Brown: Two kids on the team are told to take Banks out from Coach Reilly. It’s the ice hockey equivalent of “Sweep the leg, Johnny.”
And somehow, the kid who takes Banks out get just a two-minute minor for cross-checking. That kid put him out after a goal. It should have been a five-minute major and a game misconduct for checking from behind.
But even without the most skilled player (by a country mile), the Ducks stick with the Hawks, tying the game up with the most ludicrous thing in sports movies: The flying V. Because we have to use an actual duck thing, the players skate up ice in a V. This would be incredibly easy to defend… the front player HAS to have the puck as he crosses the blue line. So, attack the head guy as they near the offensive zone. Done. Breakaway attempt. Goal. Hawks win.
But nope, Reilly can’t coach against something so damn simple. This is why he never went beyond pee-wee coaching.
Froemming: I have no idea what the (REDACTED) you’re talking about because I hate sports.
Brown: But you love sports movies, as evident with Sports Month last summer. Isn’t it ironic?
But Charlie gets hit at the end of the tied game, and finds himself in a position much like Bombay was at his age: Make the game-winning goal or live a life of tortured memories and be a bitter drunken attorney. The stakes for Charlie have never been higher.
Brown: But, Bombay is not about to become another Reilly. He tells Charlie that he has faith in Charlie and it doesn’t matter if he makes the shot or not. Then, he tells Charlie to use the triple deke that he’s been practicing. Wait, he’s been practicing that? Also, the triple deke is (REDACTED), but I don’t want to hurt Froemming’s brain more, so I’ll move on.
In typical sports movie fashion, Charlie dekes out the goalie and gets a wide-open shot. GOAL! The Ducks knock off the Hawks and the radio guy is freaking out. NO RADIO GUY WOULD EVER BE AT A PEE-WEE HOCKEY GAME.
Froemming: But the Ducks got that centerpiece treatment in that hockey magazine numerous times! It stands to reason if some crummy pee-wee hockey team gets that kind of ink, there would be a radio guy covering their games, right?
Brown: If Let’s Play Hockey was printing centerpiece stories on pee-wee hockey on a weekly basis, that is exhibit A of why print media is failing nowadays.

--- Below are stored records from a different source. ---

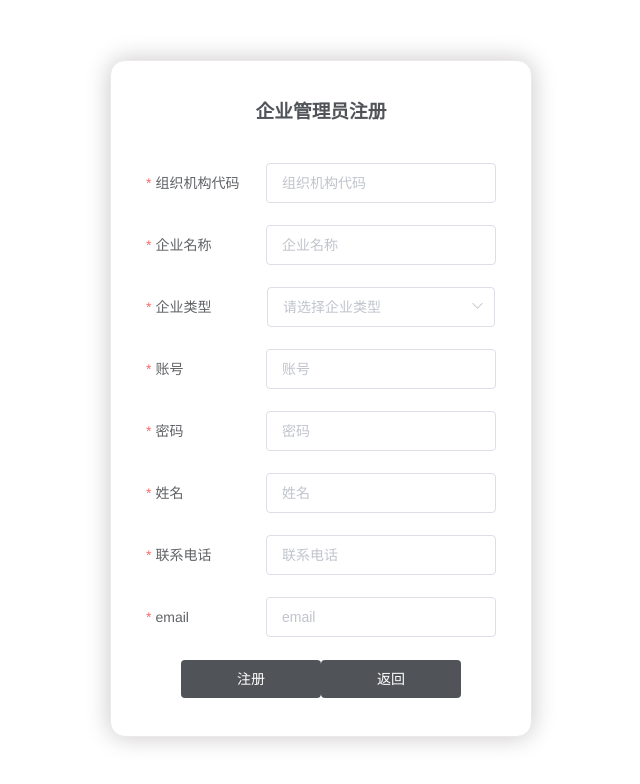
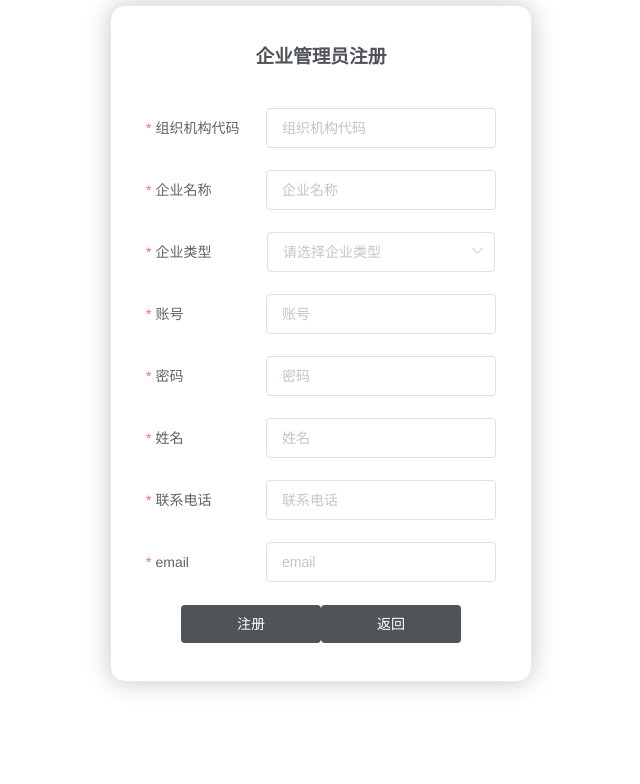
Before and after one commit to qiuyu-dev/alpha_vue, a Vue app: page /registerEnterprise in a window 1280 px wide. Shown: the top 784 px of the page, without its empty margins (319-959 px from the left). Built offline with nearby package versions, Linux system fonts and the light colour scheme.

Commit message:
modify app.vue

```diff
--- a/src/App.vue
+++ b/src/App.vue
@@ -18,6 +18,6 @@ export default {
   -moz-osx-font-smoothing: grayscale;
   text-align: center;
   color: #2c3e50;
-  margin-top: 60px;
+  margin-top: 5px;
 }
 </style>
```
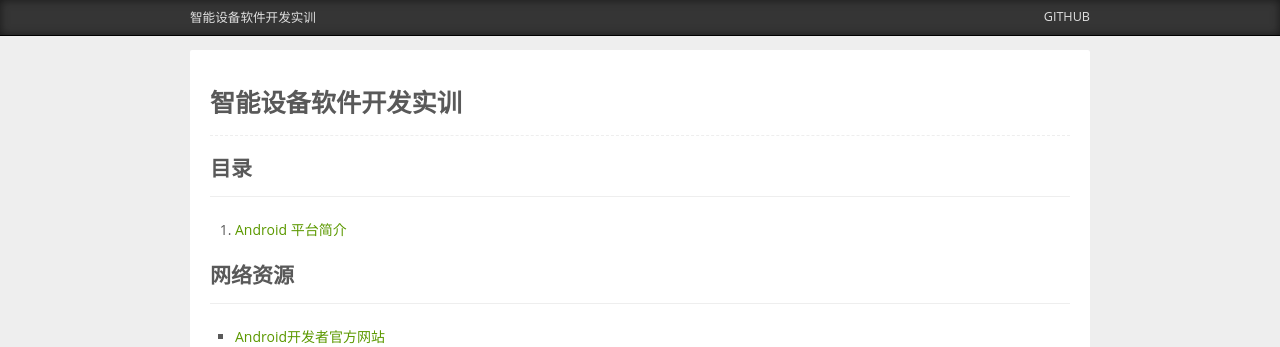
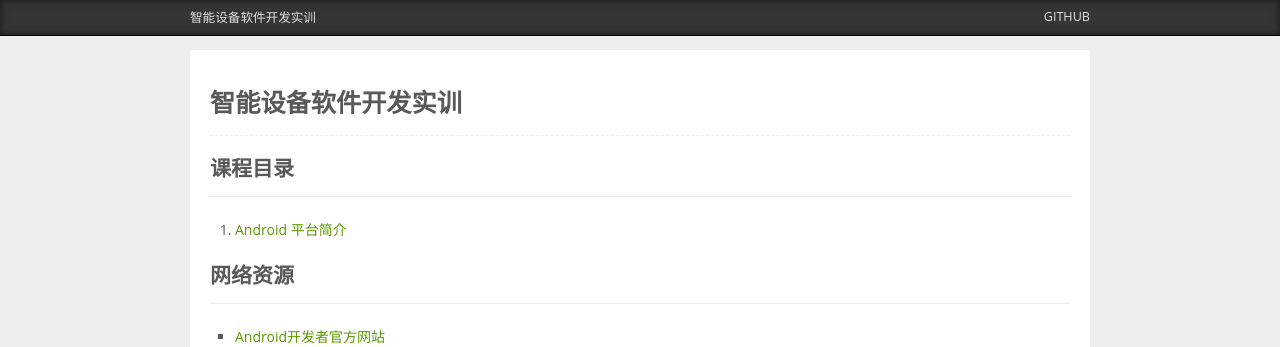
Before and after one commit to zjsu/android, a Jekyll site: the page built from index.md, in a window 1280 px wide and 1082 px high. Shown: the top 347 px of the window. Built offline with Jekyll 4.4.1, drawn with Linux system fonts in a browser that asks for light colours; Markdown is read by kramdown in place of the engine named in the settings.

Commit message:
Change title

```diff
--- a/index.md
+++ b/index.md
@@ -5,7 +5,7 @@ comments: false
 
 # {{ site.title }}
 
-## 目录
+## 课程目录
 
 1. [Android 平台简介](chapters/1)
 
```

After a heartfelt moment between Bombay and Hans, we see Gordon packed up and ready for a minor-league tryout thanks to his ol’ buddy McRae (again, he couldn’t have played pee-wee hockey with him). Also, Bombay is probably in his 30s and hasn’t played hockey since he was a pre-teen. I don’t think he’s set up for success.
Then, after he gets farewells from his players and a kiss from Charlie’s mom, he tells the kids he’ll return next year to defend their title.
OK, lets say the improbable happens and Gordon makes the minors, that would overlap with the Ducks’ next season. Basically, he’s hoping his minor-league career crashes and burns.
Like my friend Chris has said over and over about this movie, the moral of this movie is this: People who have DUIs are winners.
Froemming: Or he is just lying to them because he has been a lawyer for so long that the truth is no longer with him.
I say we form a flying V and head on down to recommendations.
Would you recommend?
Brown: It’s easy to rag on a Disney family movie, but I’d absolutely recommend this movie. It’s good fun and it’s still entertaining to me as a grown-ass adult.
Froemming: It is a harmless kid hockey movie. I probably enjoyed it more having part of it filmed in my hometown and all of it filmed in my home state, as well as having fond memories of watching it as a child. But I enjoyed it for what it is. I say give it a watch.
Here is what’s coming up for the next Joe-Down: